[Exercise details]: Pictures excluded, return every entry exactly, please.

[Supplied entries]:
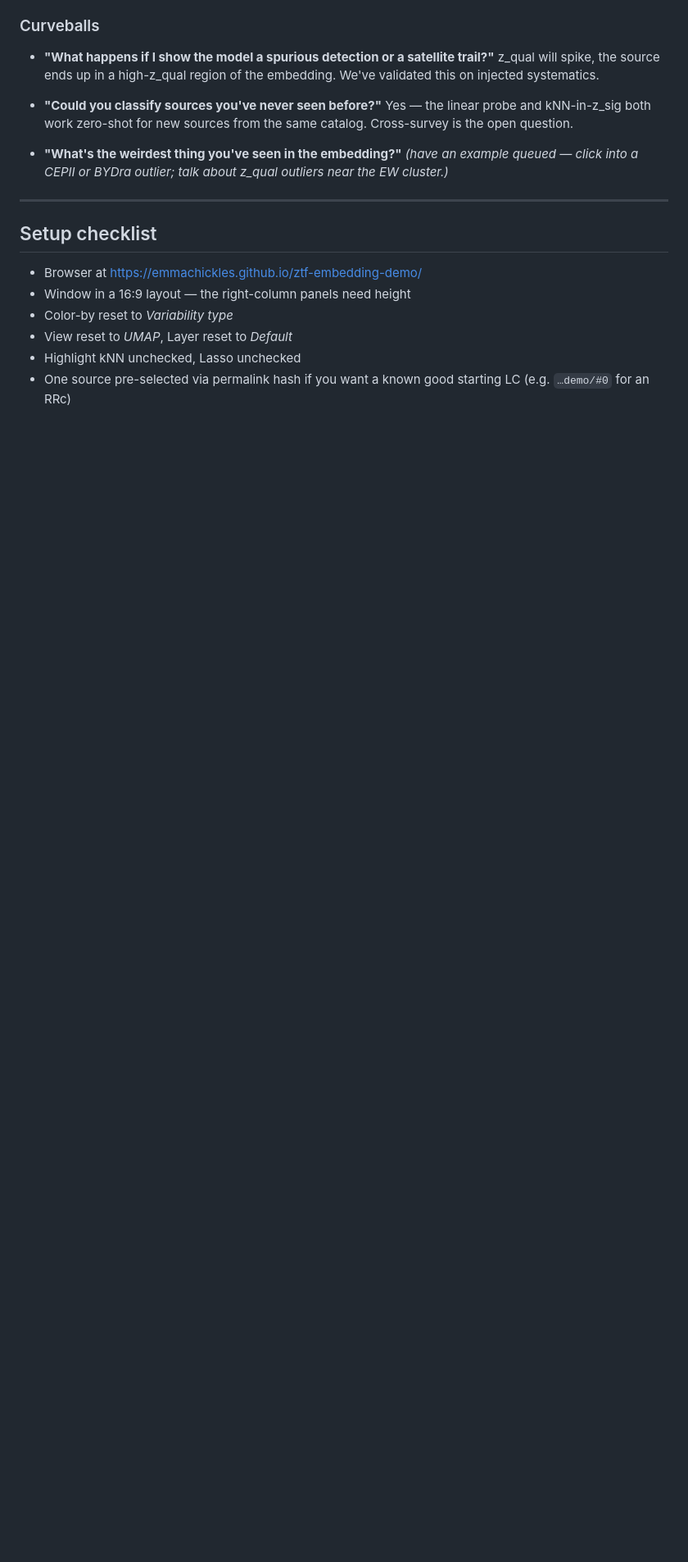
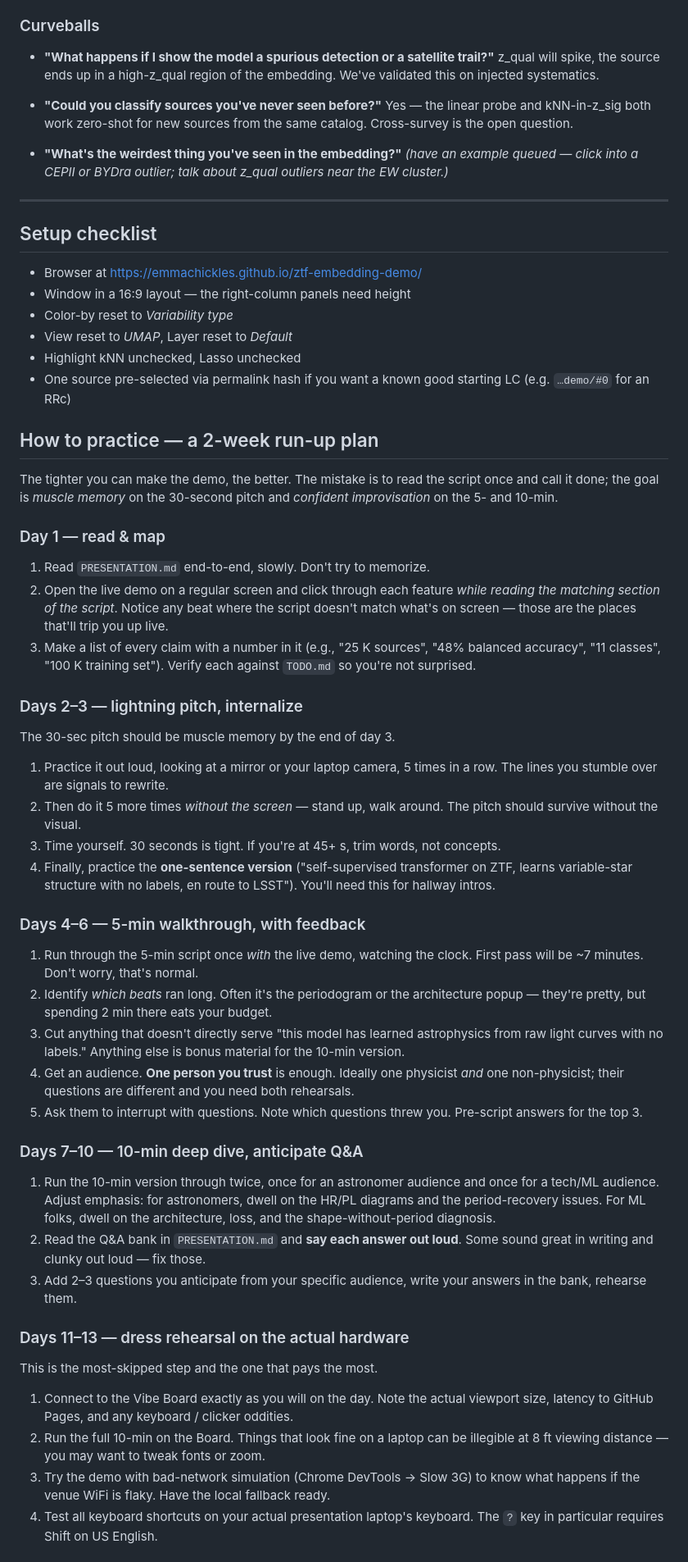
Before and after one commit to emmachickles/ztf-embedding-demo, a Markdown page: PRESENTATION.md, the part around one of its changes. Shown at 82% size. GitHub-like rendering; blank space fills up the shorter version.

Commit message:
Add 'How to practice' section: 2-week run-up plan + crutches + pitfalls

```diff
--- a/PRESENTATION.md
+++ b/PRESENTATION.md
@@ -226,3 +226,80 @@ front-end."
 - One source pre-selected via permalink hash if you want a known good
   starting LC (e.g. `…demo/#0` for an RRc)
 
+## How to practice — a 2-week run-up plan
+
+The tighter you can make the demo, the better. The mistake is to read
+the script once and call it done; the goal is *muscle memory* on the
+30-second pitch and *confident improvisation* on the 5- and 10-min.
+
+### Day 1 — read & map
+
+1. Read `PRESENTATION.md` end-to-end, slowly. Don't try to memorize.
+2. Open the live demo on a regular screen and click through each
+   feature *while reading the matching section of the script*. Notice
+   any beat where the script doesn't match what's on screen — those
+   are the places that'll trip you up live.
+3. Make a list of every claim with a number in it (e.g., "25 K
+   sources", "48% balanced accuracy", "11 classes", "100 K training
+   set"). Verify each against `TODO.md` so you're not surprised.
+
+### Days 2–3 — lightning pitch, internalize
+
+The 30-sec pitch should be muscle memory by the end of day 3.
+
+1. Practice it out loud, looking at a mirror or your laptop camera, 5
+   times in a row. The lines you stumble over are signals to rewrite.
+2. Then do it 5 more times *without the screen* — stand up, walk
+   around. The pitch should survive without the visual.
+3. Time yourself. 30 seconds is tight. If you're at 45+ s, trim
+   words, not concepts.
+4. Finally, practice the **one-sentence version** ("self-supervised
+   transformer on ZTF, learns variable-star structure with no labels,
+   en route to LSST"). You'll need this for hallway intros.
+
+### Days 4–6 — 5-min walkthrough, with feedback
+
+1. Run through the 5-min script once *with* the live demo, watching
+   the clock. First pass will be ~7 minutes. Don't worry, that's
+   normal.
+2. Identify *which beats* ran long. Often it's the periodogram or the
+   architecture popup — they're pretty, but spending 2 min there
+   eats your budget.
+3. Cut anything that doesn't directly serve "this model has learned
+   astrophysics from raw light curves with no labels." Anything else
+   is bonus material for the 10-min version.
+4. Get an audience. **One person you trust** is enough. Ideally one
+   physicist *and* one non-physicist; their questions are different
+   and you need both rehearsals.
+5. Ask them to interrupt with questions. Note which questions threw
+   you. Pre-script answers for the top 3.
+
+### Days 7–10 — 10-min deep dive, anticipate Q&A
+
+1. Run the 10-min version through twice, once for an astronomer
+   audience and once for a tech/ML audience. Adjust emphasis: for
+   astronomers, dwell on the HR/PL diagrams and the period-recovery
+   issues. For ML folks, dwell on the architecture, loss, and the
+   shape-without-period diagnosis.
+2. Read the Q&A bank in `PRESENTATION.md` and **say each answer out
+   loud**. Some sound great in writing and clunky out loud — fix
+   those.
+3. Add 2–3 questions you anticipate from your specific audience,
+   write your answers in the bank, rehearse them.
+
+### Days 11–13 — dress rehearsal on the actual hardware
+
+This is the most-skipped step and the one that pays the most.
+
+1. Connect to the Vibe Board exactly as you will on the day. Note
+   the actual viewport size, latency to GitHub Pages, and any
+   keyboard / clicker oddities.
+2. Run the full 10-min on the Board. Things that look fine on a
+   laptop can be illegible at 8 ft viewing distance — you may want
+   to tweak fonts or zoom.
+3. Try the demo with bad-network simulation (Chrome DevTools → Slow
+   3G) to know what happens if the venue WiFi is flaky. Have the
+   local fallback ready.
+4. Test all keyboard shortcuts on your actual presentation laptop's
+   keyboard. The `?` key in particular requires Shift on US English.
+
```
Also changed, not shown: other parts of PRESENTATION.md (+42 -0 lines).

[Written solution]:
Before and after one commit to emmachickles/ztf-embedding-demo, a Markdown page: PRESENTATION.md, the part around one of its changes. Shown at 82% size. GitHub-like rendering; blank space fills up the shorter version.

Commit message:
Add 'How to practice' section: 2-week run-up plan + crutches + pitfalls

```diff
--- a/PRESENTATION.md
+++ b/PRESENTATION.md
@@ -226,3 +226,80 @@ front-end."
 - One source pre-selected via permalink hash if you want a known good
   starting LC (e.g. `…demo/#0` for an RRc)
 
+## How to practice — a 2-week run-up plan
+
+The tighter you can make the demo, the better. The mistake is to read
+the script once and call it done; the goal is *muscle memory* on the
+30-second pitch and *confident improvisation* on the 5- and 10-min.
+
+### Day 1 — read & map
+
+1. Read `PRESENTATION.md` end-to-end, slowly. Don't try to memorize.
+2. Open the live demo on a regular screen and click through each
+   feature *while reading the matching section of the script*. Notice
+   any beat where the script doesn't match what's on screen — those
+   are the places that'll trip you up live.
+3. Make a list of every claim with a number in it (e.g., "25 K
+   sources", "48% balanced accuracy", "11 classes", "100 K training
+   set"). Verify each against `TODO.md` so you're not surprised.
+
+### Days 2–3 — lightning pitch, internalize
+
+The 30-sec pitch should be muscle memory by the end of day 3.
+
+1. Practice it out loud, looking at a mirror or your laptop camera, 5
+   times in a row. The lines you stumble over are signals to rewrite.
+2. Then do it 5 more times *without the screen* — stand up, walk
+   around. The pitch should survive without the visual.
+3. Time yourself. 30 seconds is tight. If you're at 45+ s, trim
+   words, not concepts.
+4. Finally, practice the **one-sentence version** ("self-supervised
+   transformer on ZTF, learns variable-star structure with no labels,
+   en route to LSST"). You'll need this for hallway intros.
+
+### Days 4–6 — 5-min walkthrough, with feedback
+
+1. Run through the 5-min script once *with* the live demo, watching
+   the clock. First pass will be ~7 minutes. Don't worry, that's
+   normal.
+2. Identify *which beats* ran long. Often it's the periodogram or the
+   architecture popup — they're pretty, but spending 2 min there
+   eats your budget.
+3. Cut anything that doesn't directly serve "this model has learned
+   astrophysics from raw light curves with no labels." Anything else
+   is bonus material for the 10-min version.
+4. Get an audience. **One person you trust** is enough. Ideally one
+   physicist *and* one non-physicist; their questions are different
+   and you need both rehearsals.
+5. Ask them to interrupt with questions. Note which questions threw
+   you. Pre-script answers for the top 3.
+
+### Days 7–10 — 10-min deep dive, anticipate Q&A
+
+1. Run the 10-min version through twice, once for an astronomer
+   audience and once for a tech/ML audience. Adjust emphasis: for
+   astronomers, dwell on the HR/PL diagrams and the period-recovery
+   issues. For ML folks, dwell on the architecture, loss, and the
+   shape-without-period diagnosis.
+2. Read the Q&A bank in `PRESENTATION.md` and **say each answer out
+   loud**. Some sound great in writing and clunky out loud — fix
+   those.
+3. Add 2–3 questions you anticipate from your specific audience,
+   write your answers in the bank, rehearse them.
+
+### Days 11–13 — dress rehearsal on the actual hardware
+
+This is the most-skipped step and the one that pays the most.
+
+1. Connect to the Vibe Board exactly as you will on the day. Note
+   the actual viewport size, latency to GitHub Pages, and any
+   keyboard / clicker oddities.
+2. Run the full 10-min on the Board. Things that look fine on a
+   laptop can be illegible at 8 ft viewing distance — you may want
+   to tweak fonts or zoom.
+3. Try the demo with bad-network simulation (Chrome DevTools → Slow
+   3G) to know what happens if the venue WiFi is flaky. Have the
+   local fallback ready.
+4. Test all keyboard shortcuts on your actual presentation laptop's
+   keyboard. The `?` key in particular requires Shift on US English.
+
```
Also changed, not shown: other parts of PRESENTATION.md (+42 -0 lines).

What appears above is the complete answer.